Preparing for Worship: Psalm 56

Preparing for Worship: Psalm 56

John Haralson   •   August 11, 2016

The Mocking of Christ, Gerrit van Honthorst (Los Angeles County Museum of Art)


I have made a new world, where the servant is the King. 

Oppression will be over, and the slave set free. 

Sandra McCracken, Justice Will Roll Down, from the album Feast or Fallow 


Dear Friends,

For many years, well into my late-thirties, I had a recurring dream of taking a college history class. The bulk of the grade rested on a term paper that was due during finals week. The paper was supposed to be a serious work of research that required slow and steady progress all semester.

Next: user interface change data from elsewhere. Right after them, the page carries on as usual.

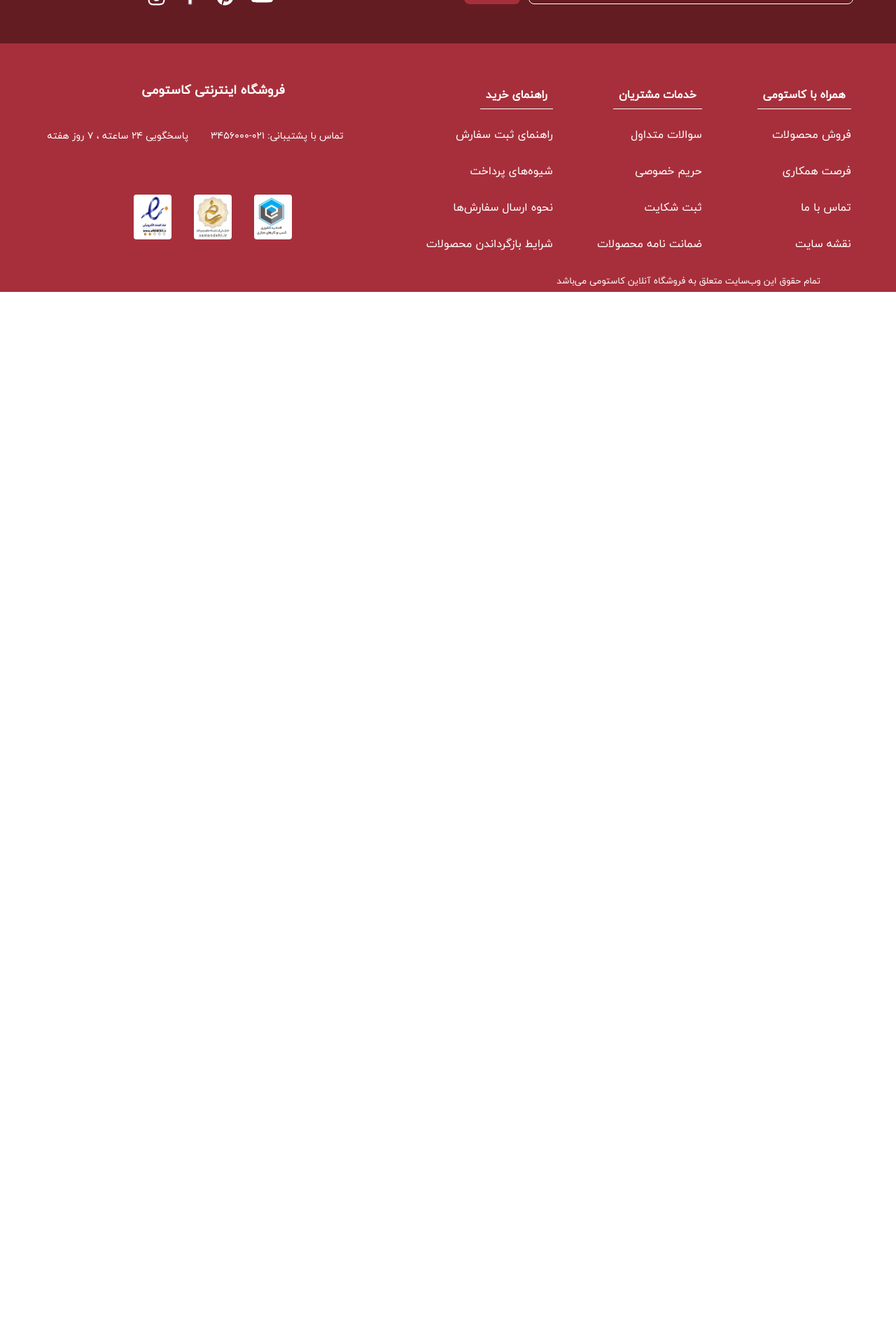
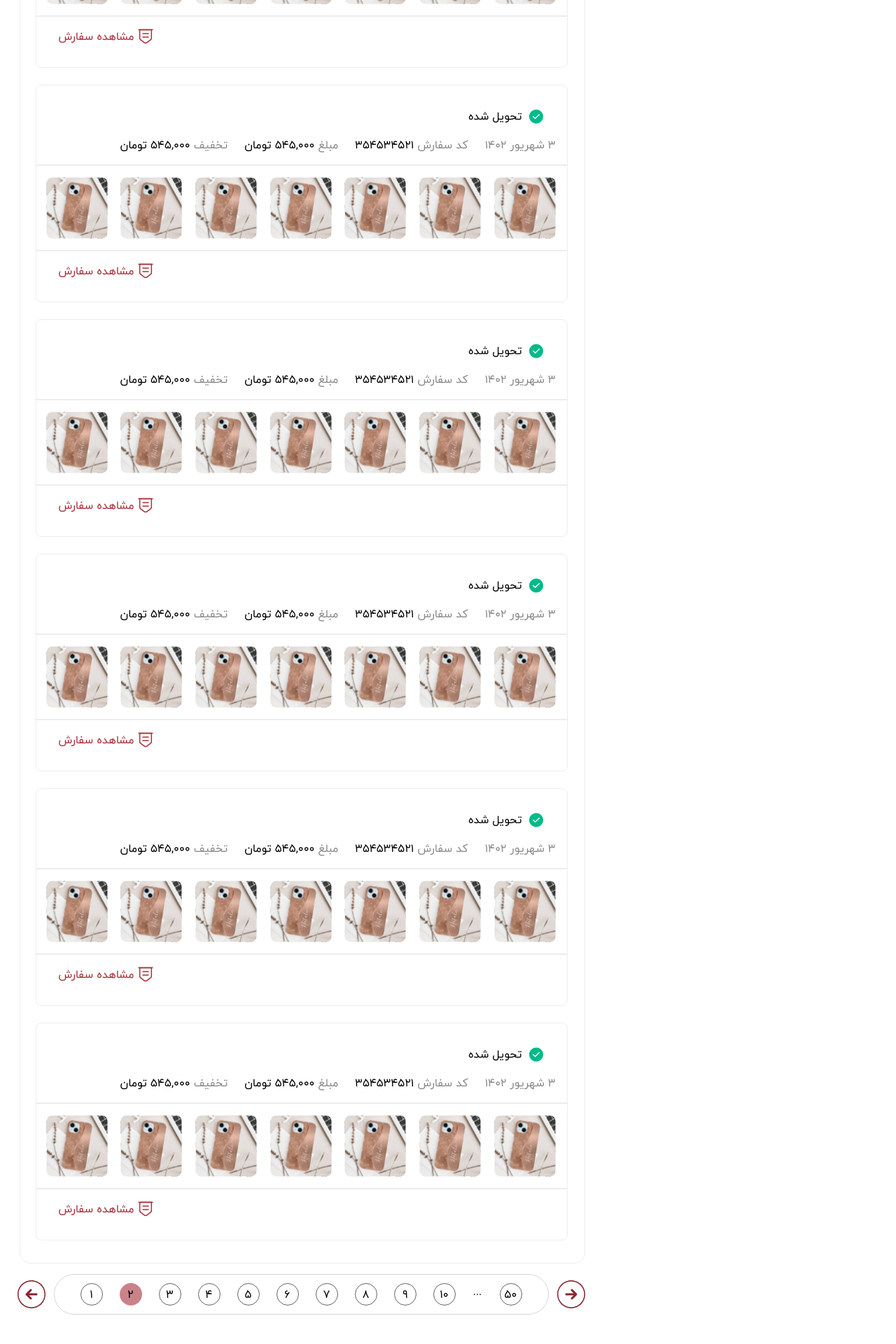
Before and after one commit to Zeinab-Jannati/UI403-4-WD-Customme-Project, a React (Vite) app: page / in a window 1280 px wide. Shown: the part 2340-4260 px from the top of the page at 70% size. Before the commit the page ends 2757 px from the top, so only its background shows below. Built offline with nearby package versions, Linux system fonts and the light colour scheme.

Commit message:
fix OrdersHistory Page

```diff
--- a/src/components/OrderStatus.jsx
+++ b/src/components/OrderStatus.jsx
@@ -9,20 +9,20 @@ import billIcon from '../assets/icons/bill-icon.svg'
 
 const OrderStatus = () => {
     return (
-        <div className='flex flex-col gap-[1rem] flex-1 p-[1rem] w-[47.5rem] h-[19.125rem] rounded-[8px] border' style={{ borderColor: "var(--color-custome-gray-4)"}}>
-            <div className='flex flex-col gap-[2.5rem]'>
-                <span className='flex gap-[0.5rem]'>
+        <div className='flex flex-col gap-[1rem] flex-1 p-[1rem] w-[47.5rem] h-[19.125rem] rounded-[8px] border border-[var(--color-custome-gray-3)]'>
+            <div className='flex flex-col'>
+                <span className='flex gap-[0.5rem] m-[1rem]'>
                     <img src={ greenTickIcon } alt="tick-green-circle-icon" />
                     تحویل شده
                 </span>
                 <div className='flex gap-[1.5rem]'>
-                    <span>۳ شهریور ۱۴۰۲</span>
-                    <span>کد سفارش ۳۵۴۵۳۴۵۲۱</span>
-                    <span>مبلغ ۵۴۵,۰۰۰ تومان</span>
-                    <span>تخفیف ۵۴۵,۰۰۰ تومان</span>
+                    <span className='text-[var(--color-custome-gray-7)]'>۳ شهریور ۱۴۰۲</span>
+                    <span><span className='text-[var(--color-custome-gray-7)]'>کد سفارش </span>۳۵۴۵۳۴۵۲۱</span>
+                    <span><span className='text-[var(--color-custome-gray-7)]'>مبلغ</span> ۵۴۵,۰۰۰ تومان</span>
+                    <span><span className='text-[var(--color-custome-gray-7)]'>تخفیف</span> ۵۴۵,۰۰۰ تومان</span>
                 </div>
             </div>
-            <hr className='w-full' style={{ borderColor: "var(--color-custome-gray-4)"}}/>
+            <hr className='w-[calc(100%+2rem)] border-b border-[var(--color-custome-gray-3)] mx-[-1rem]'/>
             <div className='flex w-[45.5rem] h-[5.5rem] gap-[1.166875rem]'>
                 <img src={products2Icon} alt="product2-image"className='rounded-[8px] w-[5.5rem] h-[5.5rem]' />
                 <img src={products2Icon} alt="product2-image"className='rounded-[8px] w-[5.5rem] h-[5.5rem]' />
@@ -32,10 +32,10 @@ const OrderStatus = () => {
                 <img src={products2Icon} alt="product2-image"className='rounded-[8px] w-[5.5rem] h-[5.5rem]' />
                 <img src={products2Icon} alt="product2-image"className='rounded-[8px] w-[5.5rem] h-[5.5rem]' />
             </div>
-            <hr className='w-full' style={{ borderColor: "var(--color-custome-gray-4)"}}/>
+            <hr className='w-[calc(100%+2rem)] border-b border-[var(--color-custome-gray-3)] mx-[-1rem]'/>
 
-            <div className='relative w-full'>
-                <span className='flex gap-[0.25rem] w-[9.5rem] h-[2.5rem]'>
+            <div className='relative w-full flex justify-end'>
+                <span className='flex gap-[0.25rem] w-[9.5rem] h-[2.5rem] text-[var(--color-primary)]'>
                     <img src={ billIcon } alt="bill-icon" className='w-[1.5rem] h-[1.5rem]'/>
                     مشاهده سفارش
                 </span>
--- a/src/main.jsx
+++ b/src/main.jsx
@@ -33,9 +33,9 @@ createRoot(document.getElementById('root')).render(
         {/* <Route path="/" element={<ProfileSidebar />} />  */}
         {/* <Route path="/" element={<OtherProduct />} />  */}
         {/* <Route path="/" element={<AccountInfo />} />  */}
-        <Route path="/" element={<UserProfile />} />
+        {/* <Route path="/" element={<UserProfile />} />  */}
         {/* <Route path="/" element={<OrderStatus />} />  */}
-        {/* <Route path="/" element={<OrdersHistory />} />  */}
+        <Route path="/" element={<OrdersHistory />} />
         {/* <Route path="/" element={<Circles />} />  */}
         {/* <Route path="/" element={<ProductCard imageUrl={ productPic } productName="استیکر فرندز" productDescription="دارای رنگ بندی، قابل طراحی" price="۱۵۰,۰۰۰" />} />  */}
       </Routes>
--- a/src/pages/OrdersHistory.jsx
+++ b/src/pages/OrdersHistory.jsx
@@ -23,15 +23,15 @@ const OrdersHistory = () => {
             <div className='flex gap-[1.5625rem]'>
                 <ProfileSidebar />
                 {/* todo: h-[215.875rem] */}
-                <div className='w-[50.5rem] pb-[1.5rem]'>
-                    <div className='border rounded-[16px] flex flex-col flex-1 p-[1.5rem]' style={{ borderColor: "var(--color-custome-gray-4)"}}>
-                        <h2 className='font-extrabold mb-[2rem]' style={{ marginBottom: "2rem"}}>تاریخچه ی سفارشات</h2>
-                        <div className='w-[47.5rem] border-b' style={{ borderColor: "var(--color-custome-gray-4)"}}>
+                <div className='w-[50.5rem] pb-[1.5rem] mt-[4.0625rem]'>
+                    <div className='border rounded-[16px] border-[var(--color-custome-gray-3)] flex flex-col flex-1 px-[1.5rem] pt-[1.5rem] pb-[2rem]'>
+                        <h2 className='font-extrabold !mb-[2rem] text-2xl'>تاریخچه ی سفارشات</h2>
+                        <div className='w-[47.5rem] border-b border-[var(--color-custome-gray-3)] mb-[1.5rem]'>
                             <div className="flex w-[27.5625rem] h-[2rem] gap-[1.6875rem] mb-[1rem]">
-                                <button>جاری ۰</button>
-                                <button>تحویل شده ۲۶</button>
-                                <button>مرجوع شده ۴</button>
-                                <button>لغو شده ۴</button>
+                                <button className='px-[0.5rem] pt-[0.15625rem] pb-[0.34375rem] whitespace-nowrap'>جاری ۰</button>
+                                <button className='px-[0.5rem] pt-[0.15625rem] pb-[0.34375rem] whitespace-nowrap'>تحویل شده ۲۶</button>
+                                <button className='px-[0.5rem] pt-[0.15625rem] pb-[0.34375rem] whitespace-nowrap'>مرجوع شده ۴</button>
+                                <button className='px-[0.5rem] pt-[0.15625rem] pb-[0.34375rem] whitespace-nowrap' whitespace-nowrap>لغو شده ۴</button>
                             </div>
                         </div>
                         <div className='flex flex-col gap-[1.5rem]'>
@@ -52,17 +52,18 @@ const OrdersHistory = () => {
                         <img src={ rightCarousel } alt="right-carousel" className='w-[2.5rem] h-[2.5rem]' />
                         <div className='rounded-[2rem] border justify-center items-center flex py-[0.75rem] px-[2.3125rem]' style={{ borderColor: "var(--color-custome-gray-4)"}}>
                             <div className='flex gap-[1.5rem]'>
-                                <div className='w-[2rem] h-[2rem] rounded-full border text-center'>۵۰</div>
-                                <div className='w-[2rem] h-[2rem] rounded-full text-center'>...</div>
-                                <div className='w-[2rem] h-[2rem] rounded-full border text-center'>۹</div>
-                                <div className='w-[2rem] h-[2rem] rounded-full border text-center'>۸</div>
-                                <div className='w-[2rem] h-[2rem] rounded-full border text-center'>۷</div>
-                                <div className='w-[2rem] h-[2rem] rounded-full border text-center'>۶</div>
-                                <div className='w-[2rem] h-[2rem] rounded-full border text-center'>۵</div>
-                                <div className='w-[2rem] h-[2rem] rounded-full border text-center'>۴</div>
-                                <div className='w-[2rem] h-[2rem] rounded-full border text-center'>۳</div>
-                                <div className='w-[2rem] h-[2rem] rounded-full border text-center'>۲</div>
-                                <div className='w-[2rem] h-[2rem] rounded-full border text-center'>۱</div>
+                                <div className='w-[2rem] h-[2rem] rounded-full border border-[var(--color-custome-gray-8)] text-center content-center'>۵۰</div>
+                                <div className='w-[0.9375rem] h-[1.5rem] rounded-full text-center content-center'>...</div>
+                                <div className='w-[2rem] h-[2rem] rounded-full border border-[var(--color-custome-gray-8)] text-center content-center'>۱۰</div>
+                                <div className='w-[2rem] h-[2rem] rounded-full border border-[var(--color-custome-gray-8)] text-center content-center'>۹</div>
+                                <div className='w-[2rem] h-[2rem] rounded-full border border-[var(--color-custome-gray-8)] text-center content-center'>۸</div>
+                                <div className='w-[2rem] h-[2rem] rounded-full border border-[var(--color-custome-gray-8)] text-center content-center'>۷</div>
+                                <div className='w-[2rem] h-[2rem] rounded-full border border-[var(--color-custome-gray-8)] text-center content-center'>۶</div>
+                                <div className='w-[2rem] h-[2rem] rounded-full border border-[var(--color-custome-gray-8)] text-center content-center'>۵</div>
+                                <div className='w-[2rem] h-[2rem] rounded-full border border-[var(--color-custome-gray-8)] text-center content-center'>۴</div>
+                                <div className='w-[2rem] h-[2rem] rounded-full border border-[var(--color-custome-gray-8)] text-center content-center'>۳</div>
+                                <div className='w-[2rem] h-[2rem] rounded-full bg-[var(--color-primary-tint-6)] text-center content-center'>۲</div>
+                                <div className='w-[2rem] h-[2rem] rounded-full border border-[var(--color-custome-gray-8)] text-center content-center'>۱</div>
                             </div>
                         </div>
                         <img src={ leftCarousel } alt="left-carousel" className='w-[2.5rem] h-[2.5rem]'/>
```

Each time I had the dream, I would procrastinate on the term paper. September would become October, and then October would become November. Inevitably, by the time Thanksgiving break hit, I would not have lifted a finger.

On the many occasions I had that dream, I would wake up in the morning in a cold sweat. After about thirty seconds, I would breathe a sigh of relief. I really wasn’t blowing off a significant project. It was just a dream.

Those types of dreams are so powerful because they tap into a fear we all havethe fear of looking foolish. 

We are all mildly horrified at the prospect of looking silly to our co-workers, to our peers, or to the people we are closest to. So, we work hard to stay on top of things in an attempt to keep our fears at bay. If we can, through competence or guile, manage to maintain the upper hand, we think we will be safe. Or, if we realize we can’t keep control of the situations we find ourselves in, we withdraw our true selves from the world so that people won’t see us.

One of the central themes of Jesus’ crucifixion was the fact that he was thoroughly mocked. He was thought to be a fool by the Roman soldiers, the Jewish religious leaders, and the fickle crowds. So, he was treated like a fool. They all, in essence, pointed at him and laughed.

But here is the thing: Through the crucifixion, God allowed himself to be mocked

As Peter Leithart has said in this helpful analysis, by embracing this mockery, Jesus did not allow our “No” to become the final word. Instead, he ‘turns the other cheek to us’ and receives our mockery. Through this act of loving foolishness, Jesus shows himself to truly be ‘God with us’.

his week: Psalm 56 & I Samuel 21:10-15, The Foolishness of Christ

Liturgy is here

I hope to worship with you.

Warmly in Christ,

John

 

PS This week, we will be hearing from Jennifer Browning of Union Gospel Mission about the new Women’s Shelter at First AME Church. There will also be a volunteer information meeting between services in Room 102. For much information, please contact Gabriela Ahern (gabriela@graceseattle.org).